**WHAT IS EXPECTED**
Return the records below word for word.

[Dataset entries]
----------------------------------------

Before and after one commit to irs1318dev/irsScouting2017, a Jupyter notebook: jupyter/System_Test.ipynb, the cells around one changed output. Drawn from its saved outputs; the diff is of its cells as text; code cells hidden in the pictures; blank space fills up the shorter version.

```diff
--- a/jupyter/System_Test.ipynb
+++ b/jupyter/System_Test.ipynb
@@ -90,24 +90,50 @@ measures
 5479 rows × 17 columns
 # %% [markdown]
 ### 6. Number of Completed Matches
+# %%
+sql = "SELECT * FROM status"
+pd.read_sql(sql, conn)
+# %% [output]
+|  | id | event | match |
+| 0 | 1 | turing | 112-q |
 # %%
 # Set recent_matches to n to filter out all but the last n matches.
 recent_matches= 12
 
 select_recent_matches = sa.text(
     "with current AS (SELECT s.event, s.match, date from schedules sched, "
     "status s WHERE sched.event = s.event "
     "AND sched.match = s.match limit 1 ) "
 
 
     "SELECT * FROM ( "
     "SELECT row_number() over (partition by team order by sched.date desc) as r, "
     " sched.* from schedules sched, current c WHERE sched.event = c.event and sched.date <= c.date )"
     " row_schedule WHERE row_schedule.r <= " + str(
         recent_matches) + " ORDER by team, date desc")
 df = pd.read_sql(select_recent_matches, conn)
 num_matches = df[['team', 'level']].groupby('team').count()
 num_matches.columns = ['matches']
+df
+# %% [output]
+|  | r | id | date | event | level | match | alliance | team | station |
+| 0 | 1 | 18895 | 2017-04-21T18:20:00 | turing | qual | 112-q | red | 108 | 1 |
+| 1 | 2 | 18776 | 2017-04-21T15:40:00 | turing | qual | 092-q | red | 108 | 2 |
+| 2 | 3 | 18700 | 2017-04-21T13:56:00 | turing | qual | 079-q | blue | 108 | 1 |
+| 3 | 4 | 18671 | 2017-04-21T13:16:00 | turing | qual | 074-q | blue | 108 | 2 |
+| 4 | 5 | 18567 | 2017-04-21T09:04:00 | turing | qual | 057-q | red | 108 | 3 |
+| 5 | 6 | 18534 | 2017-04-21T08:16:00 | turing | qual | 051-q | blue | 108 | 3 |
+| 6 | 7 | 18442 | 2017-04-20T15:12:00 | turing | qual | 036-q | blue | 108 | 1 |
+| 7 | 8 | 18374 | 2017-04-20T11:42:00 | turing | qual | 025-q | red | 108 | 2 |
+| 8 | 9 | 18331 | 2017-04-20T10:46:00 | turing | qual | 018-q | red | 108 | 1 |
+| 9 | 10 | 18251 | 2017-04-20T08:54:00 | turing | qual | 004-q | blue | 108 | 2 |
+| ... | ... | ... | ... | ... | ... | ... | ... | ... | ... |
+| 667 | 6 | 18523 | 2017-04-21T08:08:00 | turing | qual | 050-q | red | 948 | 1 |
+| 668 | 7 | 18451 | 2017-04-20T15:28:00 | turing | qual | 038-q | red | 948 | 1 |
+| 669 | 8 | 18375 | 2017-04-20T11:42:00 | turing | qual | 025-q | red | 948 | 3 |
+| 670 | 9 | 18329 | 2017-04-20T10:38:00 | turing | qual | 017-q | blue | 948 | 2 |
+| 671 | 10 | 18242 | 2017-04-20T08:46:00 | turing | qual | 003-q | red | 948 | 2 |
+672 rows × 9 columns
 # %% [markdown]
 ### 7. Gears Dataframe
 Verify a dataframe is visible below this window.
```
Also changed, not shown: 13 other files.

----------------------------------------

**SOLUTION**
Before and after one commit to irs1318dev/irsScouting2017, a Jupyter notebook: jupyter/System_Test.ipynb, the cells around one changed output. Drawn from its saved outputs; the diff is of its cells as text; code cells hidden in the pictures; blank space fills up the shorter version.

```diff
--- a/jupyter/System_Test.ipynb
+++ b/jupyter/System_Test.ipynb
@@ -90,24 +90,50 @@ measures
 5479 rows × 17 columns
 # %% [markdown]
 ### 6. Number of Completed Matches
+# %%
+sql = "SELECT * FROM status"
+pd.read_sql(sql, conn)
+# %% [output]
+|  | id | event | match |
+| 0 | 1 | turing | 112-q |
 # %%
 # Set recent_matches to n to filter out all but the last n matches.
 recent_matches= 12
 
 select_recent_matches = sa.text(
     "with current AS (SELECT s.event, s.match, date from schedules sched, "
     "status s WHERE sched.event = s.event "
     "AND sched.match = s.match limit 1 ) "
 
 
     "SELECT * FROM ( "
     "SELECT row_number() over (partition by team order by sched.date desc) as r, "
     " sched.* from schedules sched, current c WHERE sched.event = c.event and sched.date <= c.date )"
     " row_schedule WHERE row_schedule.r <= " + str(
         recent_matches) + " ORDER by team, date desc")
 df = pd.read_sql(select_recent_matches, conn)
 num_matches = df[['team', 'level']].groupby('team').count()
 num_matches.columns = ['matches']
+df
+# %% [output]
+|  | r | id | date | event | level | match | alliance | team | station |
+| 0 | 1 | 18895 | 2017-04-21T18:20:00 | turing | qual | 112-q | red | 108 | 1 |
+| 1 | 2 | 18776 | 2017-04-21T15:40:00 | turing | qual | 092-q | red | 108 | 2 |
+| 2 | 3 | 18700 | 2017-04-21T13:56:00 | turing | qual | 079-q | blue | 108 | 1 |
+| 3 | 4 | 18671 | 2017-04-21T13:16:00 | turing | qual | 074-q | blue | 108 | 2 |
+| 4 | 5 | 18567 | 2017-04-21T09:04:00 | turing | qual | 057-q | red | 108 | 3 |
+| 5 | 6 | 18534 | 2017-04-21T08:16:00 | turing | qual | 051-q | blue | 108 | 3 |
+| 6 | 7 | 18442 | 2017-04-20T15:12:00 | turing | qual | 036-q | blue | 108 | 1 |
+| 7 | 8 | 18374 | 2017-04-20T11:42:00 | turing | qual | 025-q | red | 108 | 2 |
+| 8 | 9 | 18331 | 2017-04-20T10:46:00 | turing | qual | 018-q | red | 108 | 1 |
+| 9 | 10 | 18251 | 2017-04-20T08:54:00 | turing | qual | 004-q | blue | 108 | 2 |
+| ... | ... | ... | ... | ... | ... | ... | ... | ... | ... |
+| 667 | 6 | 18523 | 2017-04-21T08:08:00 | turing | qual | 050-q | red | 948 | 1 |
+| 668 | 7 | 18451 | 2017-04-20T15:28:00 | turing | qual | 038-q | red | 948 | 1 |
+| 669 | 8 | 18375 | 2017-04-20T11:42:00 | turing | qual | 025-q | red | 948 | 3 |
+| 670 | 9 | 18329 | 2017-04-20T10:38:00 | turing | qual | 017-q | blue | 948 | 2 |
+| 671 | 10 | 18242 | 2017-04-20T08:46:00 | turing | qual | 003-q | red | 948 | 2 |
+672 rows × 9 columns
 # %% [markdown]
 ### 7. Gears Dataframe
 Verify a dataframe is visible below this window.
```
Also changed, not shown: 13 other files.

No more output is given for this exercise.